Earthquakes on Top of the World

August 13, 2018

When on Sunday morning shortly before 7 am local time, the citizens of Fairbanks in Alaska awoke to noticeable ground shaking, many of them thought these seismic waves were coming from the south. After all, most quakes in this seismically hyperactive state take place along the subduction zone near the coast with the Gulf of Alaska. There the Pacific Plate dives under the North American continent, causing some of the strongest quakes ever measured in the United States. The Denali Fault, another source of violent temblors in Alaska, also lies to the south of Fairbanks.

Map showing the location of the M 6.4 earthquake in the far north of Alaska.

Figure 1: Sunday's 6.4 quake and its many aftershocks (red star) occurred far away from Alaska's typical earthquake area. Source: USGS

But on Sunday morning, neither of these "usual suspects" caused the shaking. Instead, the seismic waves reached Fairbanks from far north of the polar circle.
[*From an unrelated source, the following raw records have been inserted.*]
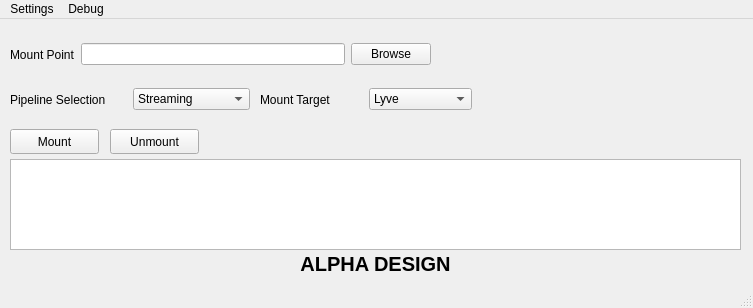
Before: the Qt Designer form gui/mountPrimaryWindow.ui in Seagate/cloudfuse, drawn with Qt 5.
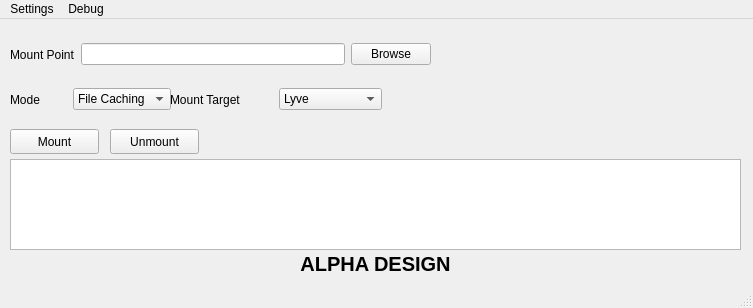
After: the same form once the commit is applied.

Commit message: Adding SIMPLE pipeline setting widgets

Diff of the .ui file:
```diff
--- a/gui/mountPrimaryWindow.ui
+++ b/gui/mountPrimaryWindow.ui
@@ -34,7 +34,7 @@
      <rect>
       <x>10</x>
       <y>60</y>
-      <width>240</width>
+      <width>161</width>
       <height>41</height>
      </rect>
     </property>
@@ -42,7 +42,7 @@
      <item>
       <widget class="QLabel" name="label_2">
        <property name="text">
-        <string>Pipeline Selection</string>
+        <string>Mode</string>
        </property>
       </widget>
      </item>
@@ -51,11 +51,6 @@
        <property name="toolTip">
         <string>&lt;html&gt;&lt;head/&gt;&lt;body&gt;&lt;p&gt;Set up the pipeline for LyveFuse. &lt;/p&gt;&lt;p&gt;Choose streaming or file caching&lt;/p&gt;&lt;/body&gt;&lt;/html&gt;</string>
        </property>
-       <item>
-        <property name="text">
-         <string>Streaming</string>
-        </property>
-       </item>
        <item>
         <property name="text">
          <string>File Caching</string>
@@ -139,7 +134,7 @@
    <widget class="QWidget" name="horizontalLayoutWidget_2">
     <property name="geometry">
      <rect>
-      <x>260</x>
+      <x>170</x>
       <y>60</y>
       <width>212</width>
       <height>41</height>
```
Left out of the diff: 10 changed lines with no effect on the pictures. The commit also changes 6 other files.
They originated in a magnitude 6.4 quake on the North Slope, about halfway between Prudhoe Bay and Alaska’s border with Canada’s Yukon Territory. This area north of the Brooks Range is better known for its vast remoteness and stark beauty than for strong earthquakes. In fact, Sunday's quake and its 6.0 aftershock a few hours later were the strongest temblors ever recorded in Alaska's frigid far North.

Little is known about the tectonics of the North Slope. Some faults were identified during the offshore exploration for hydrocarbons in Prudhoe Bay and its vicinity. But the foci of this quake and its plentiful aftershocks were located about 25 miles inland from the shores of the Beaufort Sea, which is part of the Arctic Ocean. No seismically active tectonic faults have ever been mapped in the epicentral area and for dozens of miles around it.
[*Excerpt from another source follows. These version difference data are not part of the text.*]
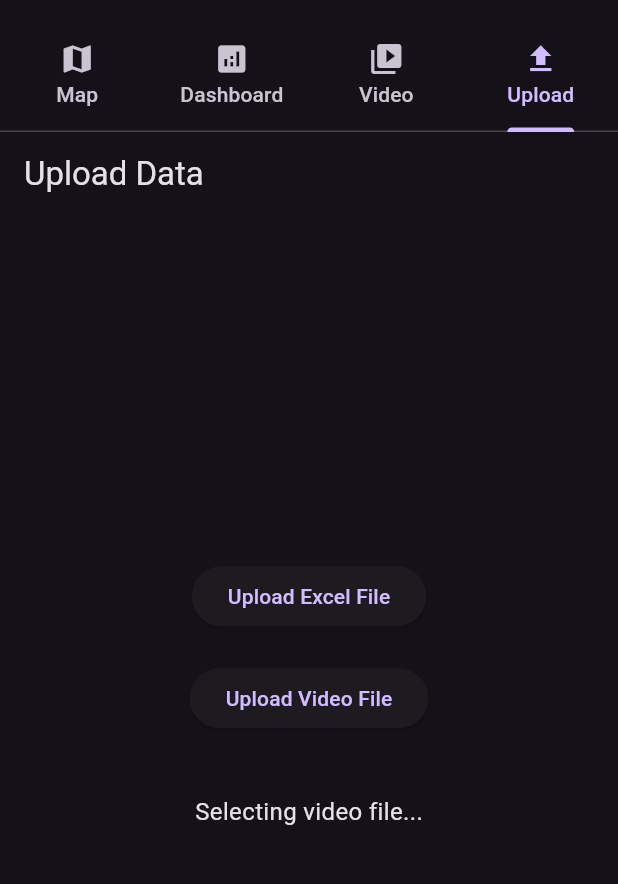
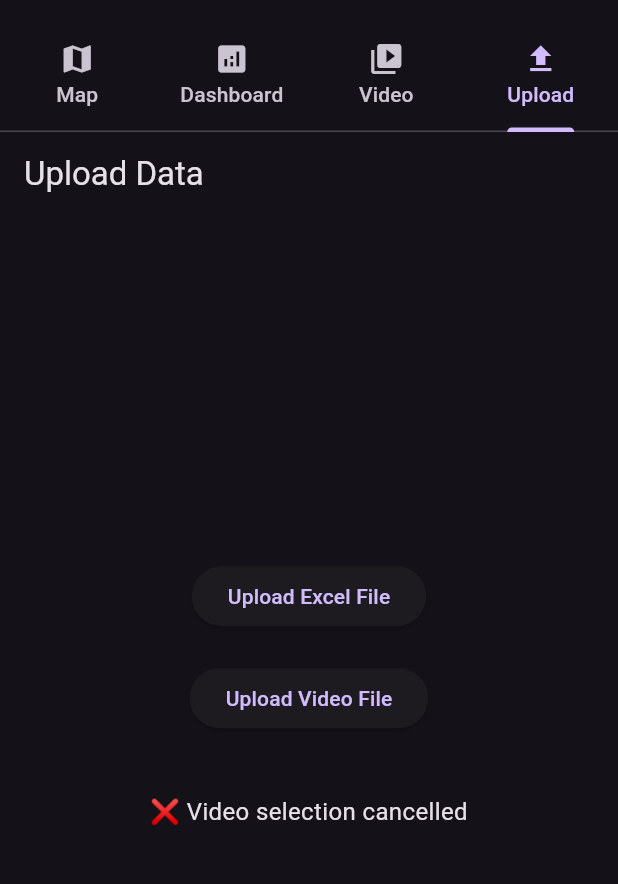
Before and after one commit to Arpitojha1/RoadEye, a Flutter app: the screen it shows after launch, tab 4 chosen, after a tap on "Upload Excel File", after a tap on "Upload Video File", on a phone screen of 412 x 824 dp, the part 63-947 px from its top. Run offline on Flutter 3.47's test engine with Material 3 defaults, Android fonts, the phone set to English and light mode, and no system bars; our stand-ins replace file_picker, flutter_map, latlong2, video_player; missing offline and left inert: excel; statements that could not run were skipped.

Commit message:
fuck this shit fuck it fuck it why do we do this

```diff
--- a/lib/models/distress_data.dart
+++ b/lib/models/distress_data.dart
@@ -1,4 +1,3 @@
-// models/distress_data.dart
 class DistressData {
   final double startLat;
   final double startLon;
@@ -8,6 +7,7 @@ class DistressData {
   final double ravelling;
   final String region;
   final double severity;
+  final String lane; // 👈 NEW: to distinguish L1, L2, etc.
 
   DistressData({
     required this.startLat,
@@ -18,18 +18,30 @@ class DistressData {
     required this.ravelling,
     required this.region,
     required this.severity,
+    required this.lane,
   });
 
-  factory DistressData.fromJson(Map<String, dynamic> json) {
-    return DistressData(
-      startLat: json['startLat'] ?? 0.0,
-      startLon: json['startLon'] ?? 0.0,
-      roughness: json['roughness'] ?? 0.0,
-      rutting: json['rutting'] ?? 0.0,
-      cracking: json['cracking'] ?? 0.0,
-      ravelling: json['ravelling'] ?? 0.0,
-      region: json['region'] ?? 'plains',
-      severity: json['severity'] ?? 0.0,
-    );
-  }
+  Map<String, dynamic> toJson() => {
+        'startLat': startLat,
+        'startLon': startLon,
+        'roughness': roughness,
+        'rutting': rutting,
+        'cracking': cracking,
+        'ravelling': ravelling,
+        'region': region,
+        'severity': severity,
+        'lane': lane,
+      };
+
+  factory DistressData.fromJson(Map<String, dynamic> json) => DistressData(
+        startLat: json['startLat']?.toDouble() ?? 0.0,
+        startLon: json['startLon']?.toDouble() ?? 0.0,
+        roughness: json['roughness']?.toDouble() ?? 0.0,
+        rutting: json['rutting']?.toDouble() ?? 0.0,
+        cracking: json['cracking']?.toDouble() ?? 0.0,
+        ravelling: json['ravelling']?.toDouble() ?? 0.0,
+        region: json['region'] ?? 'plains',
+        severity: json['severity']?.toDouble() ?? 0.0,
+        lane: json['lane'] ?? 'L1',
+      );
 }
--- a/lib/screens/upload_screen.dart
+++ b/lib/screens/upload_screen.dart
@@ -1,7 +1,9 @@
 import 'dart:io';
-import 'package:flutter/foundation.dart';
 import 'package:flutter/material.dart';
 import 'package:file_picker/file_picker.dart';
+import 'package:flutter/foundation.dart' show kIsWeb;
+import 'package:latlong2/latlong.dart';
+
 import '../services/excel_parser.dart';
 import '../services/shared_data.dart';
 
@@ -31,18 +33,22 @@ class _UploadScreenState extends State<UploadScreen> {
       if (result != null) {
         setState(() => _status = 'Processing data...');
 
-        // Web-compatible file handling
         final fileBytes = result.files.single.bytes;
-        final fileName = result.files.single.name;
+        if (fileBytes != null) {
+          final coordinates = await ExcelParser.parseExcelBytes(fileBytes);
+          SharedData.instance.coordinates = coordinates;
 
-        if (fileBytes != null) {
-          final data = await ExcelParser.parseExcelBytes(fileBytes, fileName);
-          SharedData.instance.distressData = data;
-          setState(() => _status = 'Processed ${data.length} road segments');
+          setState(() {
+            _status = '✅ Processed ${coordinates.length} coordinate points';
+          });
+        } else {
+          setState(() => _status = '❌ File read failed');
         }
+      } else {
+        setState(() => _status = '❌ File selection cancelled');
       }
     } catch (e) {
-      setState(() => _status = 'Error: ${e.toString()}');
+      setState(() => _status = '❌ Error: ${e.toString()}');
     } finally {
       setState(() => _isLoading = false);
     }
@@ -60,16 +66,18 @@ class _UploadScreenState extends State<UploadScreen> {
       );
 
       if (result != null) {
-        // Web-compatible video handling
         if (kIsWeb) {
           SharedData.instance.videoBytes = result.files.single.bytes;
         } else {
           SharedData.instance.videoFile = File(result.files.single.path!);
         }
-        setState(() => _status = 'Video file ready');
+
+        setState(() => _status = '🎥 Video file ready');
+      } else {
+        setState(() => _status = '❌ Video selection cancelled');
       }
     } catch (e) {
-      setState(() => _status = 'Error: ${e.toString()}');
+      setState(() => _status = '❌ Error: ${e.toString()}');
     } finally {
       setState(() => _isLoading = false);
     }
@@ -95,7 +103,11 @@ class _UploadScreenState extends State<UploadScreen> {
             const SizedBox(height: 20),
             if (_isLoading) const CircularProgressIndicator(),
             const SizedBox(height: 20),
-            Text(_status, style: const TextStyle(fontSize: 16)),
+            Text(
+              _status,
+              textAlign: TextAlign.center,
+              style: const TextStyle(fontSize: 16),
+            ),
           ],
         ),
       ),
--- a/lib/services/dummy_loader.dart
+++ b/lib/services/dummy_loader.dart
@@ -13,6 +13,7 @@ class DummyLoader {
         ravelling: 0.006,
         region: "plains",
         severity: 0.568,
+        lane: 'L1', // ✅ added
       ),
       DistressData(
         startLat: 28.6145,
@@ -23,6 +24,7 @@ class DummyLoader {
         ravelling: 0.012,
         region: "plains",
         severity: 0.724,
+        lane: 'L2', // ✅ added
       ),
     ];
   }
--- a/lib/services/shared_data.dart
+++ b/lib/services/shared_data.dart
@@ -2,11 +2,14 @@ import '../models/distress_data.dart';
 import 'dart:io';
 import 'package:flutter/foundation.dart' show kIsWeb;
 import 'dart:typed_data';
+import 'package:latlong2/latlong.dart';  // 👈 Required for LatLng
 
 class SharedData {
   static final SharedData _instance = SharedData._internal();
 
   List<DistressData> distressData = [];
+  List<LatLng> coordinates = [];  // ✅ This line fixes the setter error
+
   File? videoFile;          // For mobile/desktop
   Uint8List? videoBytes;    // For web
 
--- a/pubspec.yaml
+++ b/pubspec.yaml
@@ -18,7 +18,7 @@ dependencies:
   latlong2: ^0.9.0          # Handles latitude/longitude types
 
   # 🎥 Video support
-  video_player: ^2.7.0      # For video playback
+  video_player: ^2.8.0      # For video playback
 
   # 📄 File/data handling
   csv: ^5.0.0               # To read .csv files if needed
@@ -35,6 +35,8 @@ dependencies:
 
   # 🧱 iOS-style icons
   cupertino_icons: ^1.0.8   # For Cupertino (iOS-style) icons
+
+  video_player_web: ^2.0.16 # Required for web video support
 
 dev_dependencies:
   flutter_test:
```
Also changed, not shown: lib/screens/video_screen.dart (+7 -5 lines), lib/services/excel_parser.dart (+46 -31 lines), pubspec.lock.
That, however, does not mean that the remote area north of the Brooks Range has been free of earthquakes. Quite to the contrary, because since seismic observations began in Alaska in the 1970's, more than 4000 temblors have been recorded – although most of them are very small. The researchers at the Alaska Earthquake Center report that this region has been rattled by a magnitude 5 temblor every eight years or so – but none of the past events has ever come close Sunday’s shakers. Local seismologists hope that these strong quakes can shed some light onto the hitherto unknown tectonics of the area.
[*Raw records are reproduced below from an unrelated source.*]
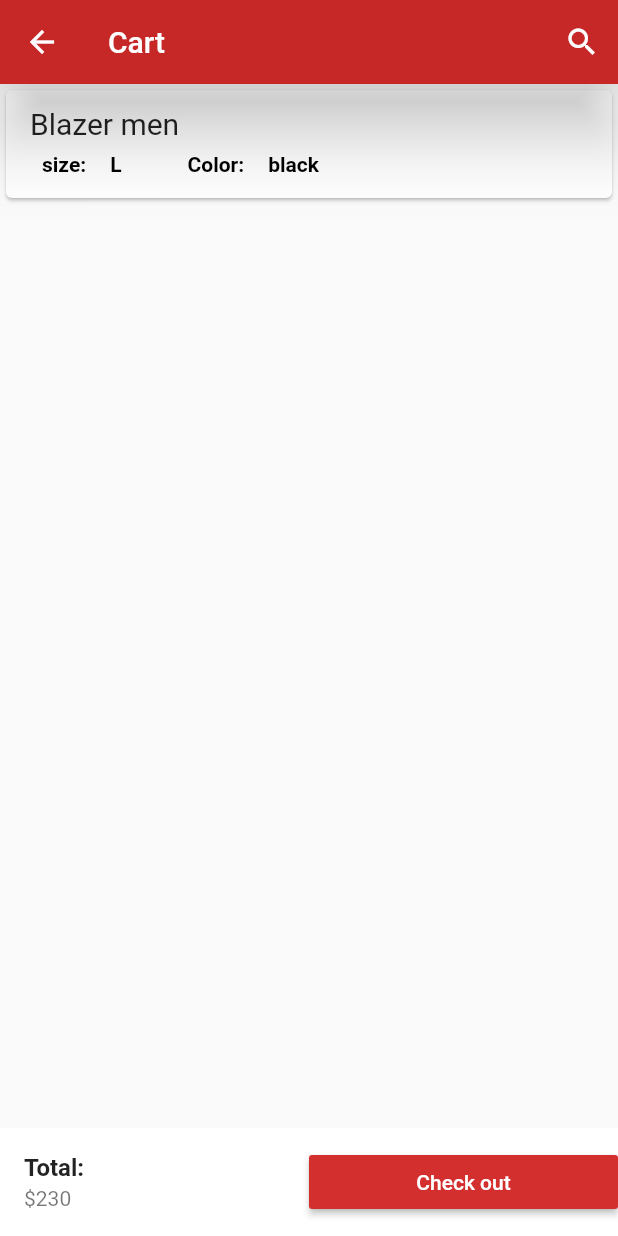
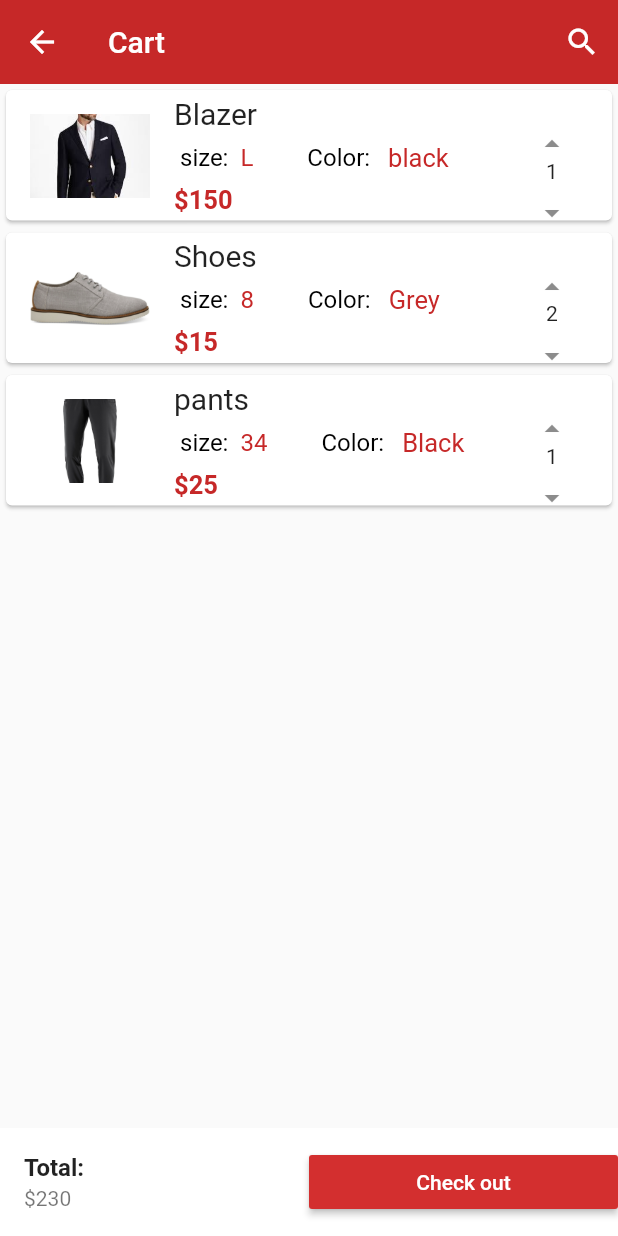
Before and after one commit to Aryan-goel/FashionPoint, a Flutter app: the Cart screen opened directly, on a phone screen of 412 x 824 dp. Run offline on Flutter 3.47's test engine with Material 2 defaults, Android fonts, the phone set to English and light mode, and no system bars; our stand-ins replace carousel_pro.

Commit message:
cart page complete

```diff
--- a/lib/components/products.dart
+++ b/lib/components/products.dart
@@ -1,5 +1,5 @@
 import 'package:fashion_point/pages/product_details.dart';
-import 'package:flutter/foundation.dart';
+//import 'package:flutter/foundation.dart';
 import 'package:flutter/material.dart';
 
 class Products extends StatefulWidget {
--- a/lib/pages/cart.dart
+++ b/lib/pages/cart.dart
@@ -10,11 +10,12 @@ class _CartState extends State<Cart> {
   @override
   Widget build(BuildContext context) {
     return Scaffold(
+      // resizeToAvoidBottomInset: false,
       appBar: AppBar(
         actions: [
           IconButton(icon: Icon(Icons.search), onPressed: () {}),
         ],
-        elevation: 20,
+        elevation: 0,
         backgroundColor: Colors.red[800],
         title: Text(
           "Cart",
--- a/lib/pages/cart_products.dart
+++ b/lib/pages/cart_products.dart
@@ -8,11 +8,27 @@ class Cartproducts extends StatefulWidget {
 class _CartproductsState extends State<Cartproducts> {
   var Products_on_the_cart = [
     {
-      "name": "Blazer men",
+      "name": "Blazer",
       "picture": "images/cats/products/blazer1.jpeg",
       "price": 150,
       "size": "L",
       "color": "black",
+      "quantity": 1
+    },
+    {
+      "name": "Shoes",
+      "picture": "images/cats/products/shoe1.jpg",
+      "price": 15,
+      "size": "8",
+      "color": "Grey",
+      "quantity": 2
+    },
+    {
+      "name": "pants",
+      "picture": "images/cats/products/pants1.jpg",
+      "price": 25,
+      "size": "34",
+      "color": "Black",
       "quantity": 1
     },
   ];
@@ -25,7 +41,7 @@ class _CartproductsState extends State<Cartproducts> {
           return SingleCartProduct(
             cart_product_name: Products_on_the_cart[index]["name"],
             cart_product_color: Products_on_the_cart[index]["color"],
-            cart_product_qty: Products_on_the_cart[index]["qty"],
+            cart_product_qty: Products_on_the_cart[index]["quantity"],
             cart_product_size: Products_on_the_cart[index]["size"],
             cart_product_picture: Products_on_the_cart[index]["picture"],
             cart_product_price: Products_on_the_cart[index]["price"],
@@ -52,7 +68,17 @@ class SingleCartProduct extends StatelessWidget {
   @override
   Widget build(BuildContext context) {
     return Card(
+      //elevation: 10,
       child: ListTile(
+        //*?  ====== product picture=========?*//
+        leading: Image.asset(
+          cart_product_picture,
+          height: 80,
+          width: 80,
+          fit: BoxFit.cover,
+        ),
+
+        //*? title Section
         title: Text(
           cart_product_name,
           style: TextStyle(
@@ -65,36 +91,58 @@ class SingleCartProduct extends StatelessWidget {
               children: [
                 //*?this section is fotr the size of the product
                 Padding(
-                  padding: EdgeInsets.all(8),
+                  padding: EdgeInsets.all(4),
                   child: Text(
                     "size:",
-                    style: TextStyle(
-                        fontWeight: FontWeight.bold, color: Colors.black),
+                    style: TextStyle(color: Colors.black, fontSize: 16),
                   ),
                 ),
                 Padding(
-                  padding: EdgeInsets.all(8),
-                  child: Text(cart_product_size,
-                      style: TextStyle(
-                          fontWeight: FontWeight.bold, color: Colors.black)),
+                  padding: EdgeInsets.all(4),
+                  child: Text("$cart_product_size",
+                      style: TextStyle(color: Colors.red[800], fontSize: 16)),
                 ),
                 Padding(padding: EdgeInsets.fromLTRB(20, 8, 8, 8)),
 
                 //*? this section is for the color of the product
                 Padding(
-                  padding: EdgeInsets.all(8),
+                  padding: EdgeInsets.all(4),
                   child: Text("Color:",
-                      style: TextStyle(
-                          fontWeight: FontWeight.bold, color: Colors.black)),
+                      style: TextStyle(fontSize: 16, color: Colors.black)),
                 ),
                 Padding(
                   padding: EdgeInsets.all(8),
                   child: Text(cart_product_color,
-                      style: TextStyle(
-                          fontWeight: FontWeight.bold, color: Colors.black)),
+                      style: TextStyle(fontSize: 17, color: Colors.red[800])),
                 ),
               ],
             ),
+            Container(
+                alignment: Alignment.topLeft,
+                child: Text("\$${cart_product_price}",
+                    style: TextStyle(
+                        color: Colors.red[800],
+                        fontSize: 17,
+                        fontWeight: FontWeight.bold)))
+          ],
+        ),
+        trailing: Column(
+          children: [
+            Expanded(
+              child: IconButton(
+                  alignment: Alignment.topCenter,
+                  icon: Icon(Icons.arrow_drop_up),
+                  onPressed: () {}),
+            ),
+            Padding(
+                padding: EdgeInsets.fromLTRB(0, 20, 0, 0),
+                child: Text("$cart_product_qty")),
+            Expanded(
+              child: IconButton(
+                  //alignment: Alignment.topCenter,
+                  icon: Icon(Icons.arrow_drop_down),
+                  onPressed: () {}),
+            )
           ],
         ),
       ),
```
Alaska's North Slope is not the only area north of the polar circle where the Earth has been trembling lately. About a month ago, even the North Pole was shaken by a nearby quake. On July 17 a moderate 4.8 temblor happened just 200 miles from the Top of the World. However, this undersea quake occurred on a well known fault system. There the Arctic sea floor is being pushed apart by the slowest midoceanic ridge in the world. The Gakkel Ridge, a continuation of the Mid-Atlantic Ridge, spans the North Polar Ocean almost all the way into the Siberian Arctic. While the two flanks of the spreading feature in the Atlantic Ocean drift away from each other at a rate of a few inches per year, the annual movement of the flanks of the Gakkel Ridge is only about one tenth of an inch. This slow movement is still enough to cause an occasional quake, like the one recorded in mid July. (hra158)